  jcoleman3307 | Oct 7, 2021 |
Unfortunately, Ms. Jemisin and I are not a match. I’ve consistently been intrigued by her ideas and creative character- and world-building, but just as consistently been left cold. And it’s no expection here.

First of all: incredible world and character creation (re: the Stone eaters), totally original.

But there is a LOT left unsaid/implied, and I’m not sure I picked up on everything I was supposed to (and then just made me annoyed by the end, like “just tell me! Don’t hint around it”). And I didn’t
quite understand Essun’s character in regards to her children: she never wanted children (great!) and acknowledged that they’d ruin her body, but she had to have Corbu. Once he was born, I appreciated that she didn’t really change her mind and become baby-crazy, she still wanted her independence and her own life. If it had been left here, that would’ve been great. I always say we need more stories about woman who don’t want kids and know it and doesn’t change her mind even when she has them. But THEN, we find out that she had two more kids with her husband, even though she clearly states she didn’t want them. And when Alabaster asks, she says no but considers going off birth control. And then, once she’s mourning Uche, there’s absolutely no mention of her other son, who also died traumatically. It just seems like Jemisin didn’t quite have a hold on that aspect of Essun. Also, I’m not sure of the minerals correspond to our real-world minerals? I looked up Maxixe, which Jemisin says is a artist-quality turquoise, but I could only find it as a kind of beryl. Same with syenite; when I googled it I found a kind of granite, but it seems like it’s supposed to be some kind of deep sea non-composite rock? If you want to use your own worlds minerals, that’s fine, but maybe name them something else?

My last critiques: everything was vaguely predictable. Of COURSE all three narrators were the same person, of COURSE Hoa is a stone eater, of COURSE Syenite ends up killing Corbu rather than letting him end up in the hands of the fulcrum ... nothing really shocked me. And the writing would weirdly switch from formal And distant to colloquial and familiar without any really rhyme or reason, and not often enough to meld into a cohesive style. ( )
  Elna_McIntosh | Sep 29, 2021 |
I know why it took me so long to read this. But I'm glad I did. I don't have the words to describe the writing. It has a way to hit you where it hurts.

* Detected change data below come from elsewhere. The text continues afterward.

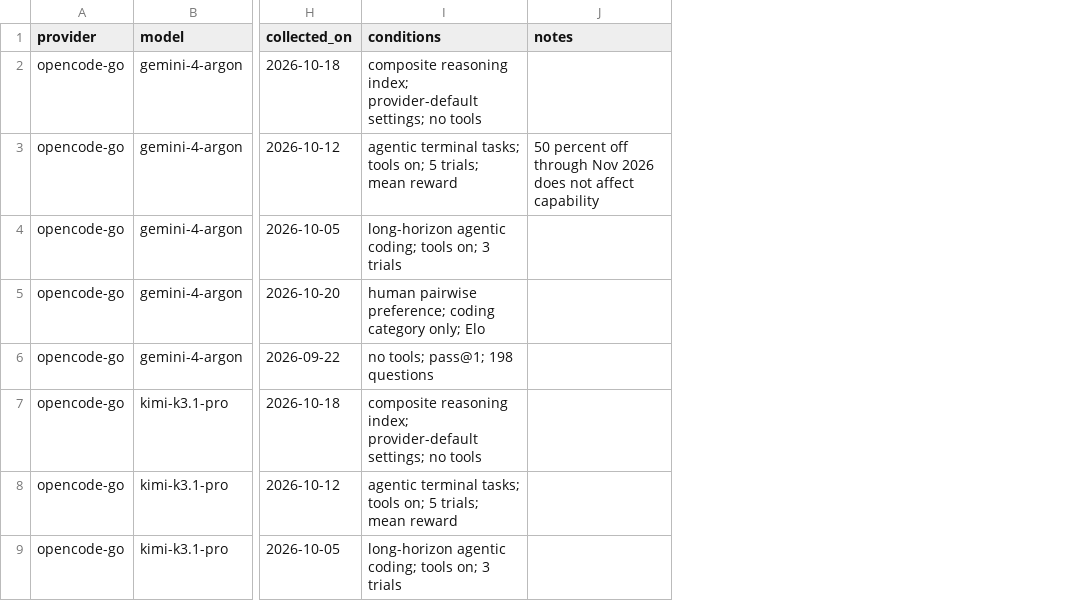
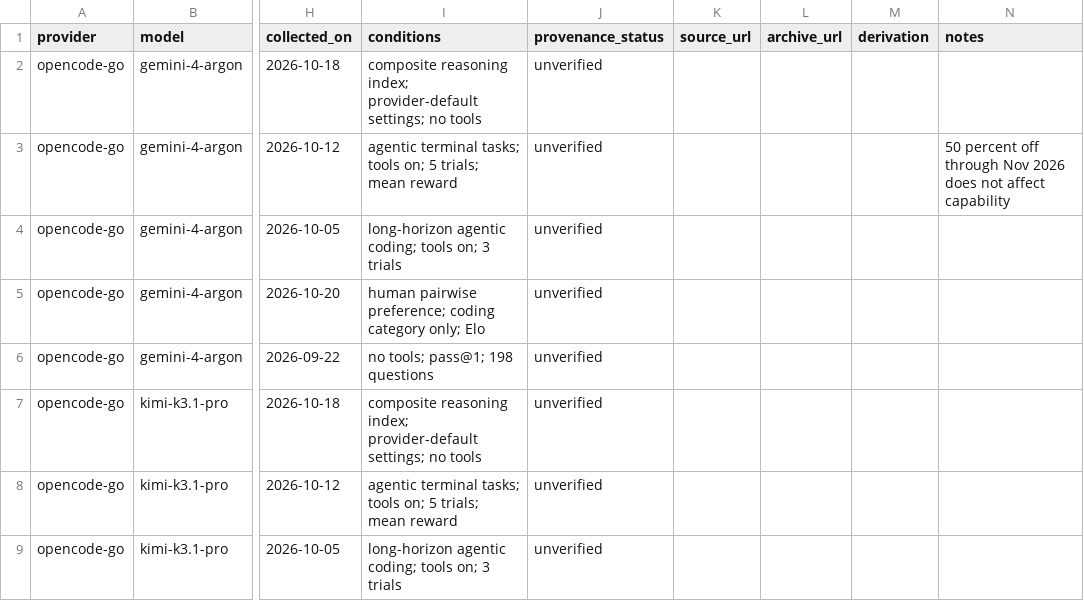
Before and after one commit to Nan0pk/AutoRouter, a CSV file: data/benchmarks.example.csv, drawn as a sheet; only a part is shown, gaps mark what is left out; the diff names each change by its address in the sheet, - before the commit and + after, or states it on an @@ line.

```diff
--- a/data/benchmarks.example.csv
+++ b/data/benchmarks.example.csv
+column J (provenance_status), rows 2-9: all unverified
+column K (source_url), empty
+column L (archive_url), empty
+column M (derivation), empty
```
Also changed, not shown: data/quota.example.csv, 15 other files.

The words before the story starts are very well chosen:

"For all those who have to fight for the respect that everyone else is given without question."

And yet it's not just about that. It's woven into the story but that's not what the story is about. I love that. The writing is superb. Every voice is distinct. And some things I never saw coming.

But oh. So much heartbreak. So much rage. So few moments of joy.
( )
  Jonesy_now | Sep 24, 2021 |
There's definitely a reason that everyone is talking this book up. The premise and worldbuilding are fascinating, the writing engaging, It makes you want to pick up the next installment immediately.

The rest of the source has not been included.